According to the research team, this could enable smaller electrical components and improve data storage and computing power.
To create the transistor, the researchers developed a single cluster of geometrically ordered atoms with an inorganic core made of 14 atoms and positioned linkers that wired the core to two gold electrodes.
The researchers then used a scanning tunneling microscope technique to make junctions comprising a single cluster connected to the two gold electrodes, which enabled them to characterise its electrical response as they varied the applied bias voltage. The technique is said to allow them to fabricate and measure thousands of junctions with reproducible transport characteristics.
"We found that these clusters can perform very well as room-temperature nanoscale diodes whose electrical response we can tailor by changing their chemical composition," says Professor Latha Venkataraman.
"Theoretically, a single atom is the smallest limit, but single-atom devices cannot be fabricated and stabilised at room temperature. With these molecular clusters, we have complete control over their structure with atomic precision and can change the elemental composition and structure in a controllable manner to elicit a certain electrical response."
"Most of the other studies created single-molecule devices that functioned as single-electron transistors at 4K, but for any real-world application, these devices need to work at room temperature. And ours do," says postdoctoral researcher Giacomo Lovat.
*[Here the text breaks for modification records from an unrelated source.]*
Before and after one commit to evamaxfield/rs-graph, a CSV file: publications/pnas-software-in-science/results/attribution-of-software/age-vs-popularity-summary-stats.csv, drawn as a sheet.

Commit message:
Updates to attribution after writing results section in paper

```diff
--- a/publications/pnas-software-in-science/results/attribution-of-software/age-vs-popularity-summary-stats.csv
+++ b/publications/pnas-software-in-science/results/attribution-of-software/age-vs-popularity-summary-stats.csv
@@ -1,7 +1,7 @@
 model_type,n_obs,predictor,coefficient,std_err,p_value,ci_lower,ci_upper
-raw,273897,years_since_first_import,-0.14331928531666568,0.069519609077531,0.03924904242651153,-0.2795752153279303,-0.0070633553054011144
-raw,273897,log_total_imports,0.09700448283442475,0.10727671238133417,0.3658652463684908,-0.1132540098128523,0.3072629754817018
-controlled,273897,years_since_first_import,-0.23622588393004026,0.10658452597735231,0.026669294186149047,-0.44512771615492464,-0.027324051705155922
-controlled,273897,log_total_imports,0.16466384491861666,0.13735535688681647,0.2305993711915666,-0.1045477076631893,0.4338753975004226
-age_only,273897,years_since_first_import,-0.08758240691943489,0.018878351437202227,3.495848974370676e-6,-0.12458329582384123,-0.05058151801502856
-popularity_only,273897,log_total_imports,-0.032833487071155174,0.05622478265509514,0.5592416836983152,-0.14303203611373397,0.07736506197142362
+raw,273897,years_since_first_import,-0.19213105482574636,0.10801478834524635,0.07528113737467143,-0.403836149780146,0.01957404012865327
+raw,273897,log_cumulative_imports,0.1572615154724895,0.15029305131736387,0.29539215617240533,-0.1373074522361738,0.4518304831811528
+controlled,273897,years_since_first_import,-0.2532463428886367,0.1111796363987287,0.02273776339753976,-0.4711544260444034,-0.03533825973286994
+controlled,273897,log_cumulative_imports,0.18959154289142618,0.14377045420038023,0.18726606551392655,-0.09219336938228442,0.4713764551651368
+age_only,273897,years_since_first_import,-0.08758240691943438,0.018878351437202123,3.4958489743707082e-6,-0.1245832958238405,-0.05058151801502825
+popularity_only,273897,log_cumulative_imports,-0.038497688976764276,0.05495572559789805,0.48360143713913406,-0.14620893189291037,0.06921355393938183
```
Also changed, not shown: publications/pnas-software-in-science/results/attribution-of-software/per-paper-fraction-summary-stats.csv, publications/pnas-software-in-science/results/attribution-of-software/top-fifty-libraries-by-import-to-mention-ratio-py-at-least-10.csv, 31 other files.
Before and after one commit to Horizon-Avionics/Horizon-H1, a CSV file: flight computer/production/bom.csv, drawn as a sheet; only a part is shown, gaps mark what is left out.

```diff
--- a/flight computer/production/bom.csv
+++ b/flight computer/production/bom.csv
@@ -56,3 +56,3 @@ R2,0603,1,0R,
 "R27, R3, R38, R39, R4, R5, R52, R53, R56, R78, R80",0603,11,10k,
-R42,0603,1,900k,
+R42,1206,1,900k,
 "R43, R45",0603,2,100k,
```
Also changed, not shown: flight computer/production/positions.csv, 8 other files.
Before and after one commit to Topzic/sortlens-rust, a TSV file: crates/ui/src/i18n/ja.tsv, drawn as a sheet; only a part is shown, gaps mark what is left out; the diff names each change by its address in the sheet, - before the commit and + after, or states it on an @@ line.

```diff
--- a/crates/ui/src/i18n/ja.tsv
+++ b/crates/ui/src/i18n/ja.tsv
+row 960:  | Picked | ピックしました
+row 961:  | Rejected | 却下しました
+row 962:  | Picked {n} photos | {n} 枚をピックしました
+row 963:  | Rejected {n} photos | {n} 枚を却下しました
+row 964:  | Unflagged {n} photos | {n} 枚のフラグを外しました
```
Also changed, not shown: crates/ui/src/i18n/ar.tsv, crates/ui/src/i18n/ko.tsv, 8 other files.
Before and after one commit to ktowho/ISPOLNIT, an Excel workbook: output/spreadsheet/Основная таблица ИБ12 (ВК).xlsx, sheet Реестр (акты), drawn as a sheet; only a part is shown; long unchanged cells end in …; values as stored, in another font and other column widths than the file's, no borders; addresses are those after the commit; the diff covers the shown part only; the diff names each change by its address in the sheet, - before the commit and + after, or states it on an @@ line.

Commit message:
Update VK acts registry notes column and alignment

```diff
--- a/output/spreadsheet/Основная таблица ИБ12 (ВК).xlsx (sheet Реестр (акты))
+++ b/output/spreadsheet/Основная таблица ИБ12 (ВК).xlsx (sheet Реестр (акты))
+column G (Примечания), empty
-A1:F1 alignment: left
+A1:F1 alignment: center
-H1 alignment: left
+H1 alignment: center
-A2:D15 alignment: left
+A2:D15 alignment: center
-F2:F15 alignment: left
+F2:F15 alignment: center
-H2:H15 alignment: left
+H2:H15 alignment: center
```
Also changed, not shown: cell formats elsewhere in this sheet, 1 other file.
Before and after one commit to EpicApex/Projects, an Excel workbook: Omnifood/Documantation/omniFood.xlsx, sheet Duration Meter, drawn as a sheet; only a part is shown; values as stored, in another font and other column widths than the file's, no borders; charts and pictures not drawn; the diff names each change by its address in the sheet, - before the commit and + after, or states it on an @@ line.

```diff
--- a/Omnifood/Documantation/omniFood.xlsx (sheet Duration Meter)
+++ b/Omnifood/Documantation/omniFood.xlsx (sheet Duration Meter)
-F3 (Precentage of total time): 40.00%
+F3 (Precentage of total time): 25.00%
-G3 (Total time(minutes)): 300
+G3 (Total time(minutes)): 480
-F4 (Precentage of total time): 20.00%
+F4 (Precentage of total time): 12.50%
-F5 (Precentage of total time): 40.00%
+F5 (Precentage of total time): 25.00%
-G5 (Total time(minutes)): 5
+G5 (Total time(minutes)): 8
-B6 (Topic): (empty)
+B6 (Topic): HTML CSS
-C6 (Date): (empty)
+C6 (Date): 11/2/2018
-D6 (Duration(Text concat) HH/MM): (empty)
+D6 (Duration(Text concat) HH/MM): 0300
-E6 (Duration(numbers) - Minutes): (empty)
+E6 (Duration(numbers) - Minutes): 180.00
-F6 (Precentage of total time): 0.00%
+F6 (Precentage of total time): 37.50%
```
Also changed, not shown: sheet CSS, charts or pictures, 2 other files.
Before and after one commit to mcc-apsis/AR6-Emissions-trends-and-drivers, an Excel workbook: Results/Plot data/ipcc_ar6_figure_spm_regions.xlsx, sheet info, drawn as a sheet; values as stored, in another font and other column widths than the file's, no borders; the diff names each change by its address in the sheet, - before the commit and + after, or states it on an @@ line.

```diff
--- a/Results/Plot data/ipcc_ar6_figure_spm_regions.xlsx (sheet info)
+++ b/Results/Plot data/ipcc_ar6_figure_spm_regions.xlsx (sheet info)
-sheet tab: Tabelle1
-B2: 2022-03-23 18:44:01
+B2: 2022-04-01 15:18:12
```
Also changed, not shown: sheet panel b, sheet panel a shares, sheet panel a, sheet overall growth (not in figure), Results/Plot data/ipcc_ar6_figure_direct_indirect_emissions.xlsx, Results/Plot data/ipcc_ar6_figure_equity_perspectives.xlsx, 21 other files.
The team evaluated the performance of the diode through the on/off ratio. At room temperature, they observed an on/off ratio of about 600 in single-cluster junctions, which they claim is higher than any other single-molecule devices measured to date.